Results: BP surged because of laryngoscopic manipulation (mean systolic BP [SBP] from 115.3, SD 21.4 mmHg, to 159.9, SD 25.2 mmHg; P<.001), whereas PAT decreased significantly (from mean 460.6, SD 51.9 ms, to 405.8, SD 50.1 ms; P<.001) in most of the cases. The change in SBP showed a significant correlation with the inverse of the PAT (r=0.582; P<.001). Receiver-operating characteristic curve analysis indicated that an increase of 11.5% in the inverse of the PAT could detect a 40% increase in SBP, and the area under the curve was 0.814.
Conclusions: During LMS, where invasive arterial catheterization is not always possible, PAT shows good correlation with SBP and may, therefore, have the potential to identify abrupt BP surges during laryngoscopic manipulations in a noninvasive manner.
Laryngeal microsurgery (LMS) is often accompanied by a sudden increase in blood pressure (BP) during surgery because of stimulation around the larynx [, ]. Laryngoscopic manipulations cause sympathetic nervous system stimulation and increase in the level of plasma catecholamines, such as epinephrine and norepinephrine [ ]. Acute hypertension resulting from this process can cause complications such as ischemic heart disease, heart failure, stroke, and life-threatening arterial bleeding even in patients without predisposing factors [ , ]. Moreover, myocardial ischemia or arrhythmia can occur during the perioperative period because of the stimulation of the deep receptors of both the larynx and cardioinhibitory fibers of the vagus nerve [ ]. There have been previous studies regarding the appropriate methods of anesthesia for maintaining a stable hemodynamic status in patients during LMS [ , ]. Despite a sudden change in the hemodynamic status, an abrupt BP rise is not immediately reflected in a casual cuff-type measurement that takes intermittent readings every 3 to 5 min.
Pulse arrival time (PAT), measured as the interval from the R-peak on an electrocardiogram (ECG) to the peripheral arrival of the pulse wave, has been used as an estimate for pulse transit time and may be a noninvasive marker for BP [- ]. Recent advancements in technology enabled adjustment for confounding factors (eg, heart rate, arterial stiffness, and pre-ejection time) in estimating BP from PAT [ , , ]. Furthermore, a cuff-less approach for 24-hour BP monitoring became possible using wearable devices [ ]. Clinical application and commercialization of these wearable BP-monitoring devices are underway [ , ].

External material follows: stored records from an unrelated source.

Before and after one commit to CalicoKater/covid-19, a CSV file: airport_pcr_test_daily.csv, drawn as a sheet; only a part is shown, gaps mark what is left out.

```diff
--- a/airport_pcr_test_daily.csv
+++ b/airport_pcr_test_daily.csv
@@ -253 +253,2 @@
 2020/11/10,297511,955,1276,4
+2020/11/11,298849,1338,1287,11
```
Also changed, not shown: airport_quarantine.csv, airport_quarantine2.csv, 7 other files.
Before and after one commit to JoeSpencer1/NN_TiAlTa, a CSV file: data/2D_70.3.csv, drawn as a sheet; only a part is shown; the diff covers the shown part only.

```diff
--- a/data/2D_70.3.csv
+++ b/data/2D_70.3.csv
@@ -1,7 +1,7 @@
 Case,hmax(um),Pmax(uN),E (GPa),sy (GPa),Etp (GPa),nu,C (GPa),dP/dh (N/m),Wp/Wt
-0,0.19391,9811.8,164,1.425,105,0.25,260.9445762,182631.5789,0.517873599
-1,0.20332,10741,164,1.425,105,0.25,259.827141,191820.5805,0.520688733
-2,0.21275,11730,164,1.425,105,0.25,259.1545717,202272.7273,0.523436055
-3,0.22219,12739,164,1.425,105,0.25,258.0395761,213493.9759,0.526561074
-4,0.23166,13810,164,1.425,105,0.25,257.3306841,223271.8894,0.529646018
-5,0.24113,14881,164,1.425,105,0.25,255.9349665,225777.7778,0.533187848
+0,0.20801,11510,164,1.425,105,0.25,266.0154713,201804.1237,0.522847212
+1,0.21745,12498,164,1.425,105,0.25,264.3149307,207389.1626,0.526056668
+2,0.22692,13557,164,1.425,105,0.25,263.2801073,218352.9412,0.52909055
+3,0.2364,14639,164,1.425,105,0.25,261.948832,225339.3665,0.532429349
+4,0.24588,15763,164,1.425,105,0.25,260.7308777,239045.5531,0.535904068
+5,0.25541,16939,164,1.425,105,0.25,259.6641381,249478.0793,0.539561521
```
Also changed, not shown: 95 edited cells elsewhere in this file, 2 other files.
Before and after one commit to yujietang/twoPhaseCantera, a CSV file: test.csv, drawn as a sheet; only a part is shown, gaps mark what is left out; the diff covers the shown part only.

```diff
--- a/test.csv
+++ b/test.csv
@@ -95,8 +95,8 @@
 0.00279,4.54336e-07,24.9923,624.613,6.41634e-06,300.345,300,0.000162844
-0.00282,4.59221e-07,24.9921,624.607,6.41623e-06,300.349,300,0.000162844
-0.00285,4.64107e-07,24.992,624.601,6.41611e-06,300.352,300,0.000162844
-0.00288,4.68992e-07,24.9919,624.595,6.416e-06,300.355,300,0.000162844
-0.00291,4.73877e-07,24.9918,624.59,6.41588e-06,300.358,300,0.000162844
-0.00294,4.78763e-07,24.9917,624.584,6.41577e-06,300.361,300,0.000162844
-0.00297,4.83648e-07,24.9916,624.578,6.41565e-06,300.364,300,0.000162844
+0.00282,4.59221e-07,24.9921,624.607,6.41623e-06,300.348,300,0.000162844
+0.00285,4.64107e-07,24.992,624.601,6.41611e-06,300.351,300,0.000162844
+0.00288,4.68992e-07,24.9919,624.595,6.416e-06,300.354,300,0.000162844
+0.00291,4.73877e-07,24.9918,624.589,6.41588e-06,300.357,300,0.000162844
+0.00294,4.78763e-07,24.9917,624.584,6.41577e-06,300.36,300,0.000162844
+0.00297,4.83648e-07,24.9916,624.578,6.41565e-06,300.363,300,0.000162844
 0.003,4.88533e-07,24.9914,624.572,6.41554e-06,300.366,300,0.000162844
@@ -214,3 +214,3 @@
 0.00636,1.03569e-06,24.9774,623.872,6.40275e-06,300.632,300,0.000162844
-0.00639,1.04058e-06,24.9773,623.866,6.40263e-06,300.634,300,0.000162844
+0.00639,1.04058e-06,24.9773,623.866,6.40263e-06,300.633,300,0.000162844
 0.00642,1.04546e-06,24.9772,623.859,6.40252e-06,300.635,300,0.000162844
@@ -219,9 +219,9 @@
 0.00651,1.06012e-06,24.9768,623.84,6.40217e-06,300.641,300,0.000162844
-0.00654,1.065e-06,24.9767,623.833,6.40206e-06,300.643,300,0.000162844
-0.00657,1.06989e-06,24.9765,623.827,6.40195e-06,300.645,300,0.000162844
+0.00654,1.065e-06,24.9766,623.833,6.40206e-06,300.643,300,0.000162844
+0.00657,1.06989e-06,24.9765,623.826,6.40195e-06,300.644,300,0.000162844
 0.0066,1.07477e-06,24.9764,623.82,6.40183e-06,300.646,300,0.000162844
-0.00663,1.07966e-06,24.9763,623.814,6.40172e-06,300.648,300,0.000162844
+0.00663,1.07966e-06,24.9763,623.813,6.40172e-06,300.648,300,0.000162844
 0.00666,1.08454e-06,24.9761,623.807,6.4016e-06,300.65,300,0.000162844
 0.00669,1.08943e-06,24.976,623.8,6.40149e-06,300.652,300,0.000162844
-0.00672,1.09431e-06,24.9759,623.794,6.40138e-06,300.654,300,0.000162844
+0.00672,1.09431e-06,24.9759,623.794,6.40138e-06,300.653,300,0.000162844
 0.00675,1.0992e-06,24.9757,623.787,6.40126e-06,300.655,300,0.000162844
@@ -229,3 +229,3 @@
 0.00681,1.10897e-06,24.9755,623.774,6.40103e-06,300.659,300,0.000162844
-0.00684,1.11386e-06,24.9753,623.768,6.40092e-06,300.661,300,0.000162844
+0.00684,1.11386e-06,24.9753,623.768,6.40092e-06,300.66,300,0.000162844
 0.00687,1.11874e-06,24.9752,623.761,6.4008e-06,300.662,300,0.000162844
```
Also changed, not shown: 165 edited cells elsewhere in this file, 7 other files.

We previously reported that beat-to-beat changes in PAT can effectively detect decreases in systolic BP (SBP) during anesthesia induction in hypertensive patients undergoing renal transplantation . However, most previous studies have estimated the state of hypotensive events, but no report to date has focused on PAT monitoring to detect an abrupt BP surge. In this study, we investigated whether noninvasive PAT could be used to monitor rapid BP increases during LMS in real time.
Study Population and Anesthesia Protocol
We retrospectively analyzed the electronic records of 30 patients with vocal cord polyps or edema who were scheduled for an elective LMS under general anesthesia. Patients with cardiac arrhythmias or incomplete data were excluded.
All patients were prepared for general anesthesia according to our institutional protocol. Premedication was not given. Cardiovascular medication, including antihypertensive medication, was administered until the day of surgery, except for angiotensin II receptor blocker or angiotensin-converting enzyme inhibitor. Routine monitoring included noninvasive intermittent BP (NIBP), ECG, pulse oximetry, and end-tidal concentration of CO2 using a multiparameter monitor (Philips IntelliVue MP70; Philips). All data were recorded simultaneously throughout the procedure. Volatile induction and maintenance of anesthesia were performed. Anesthesia was induced with 6% to 8% sevoflurane and rocuronium (0.5-1 mg/kg) and maintained with 2% sevoflurane and 50% nitrous oxide in oxygen.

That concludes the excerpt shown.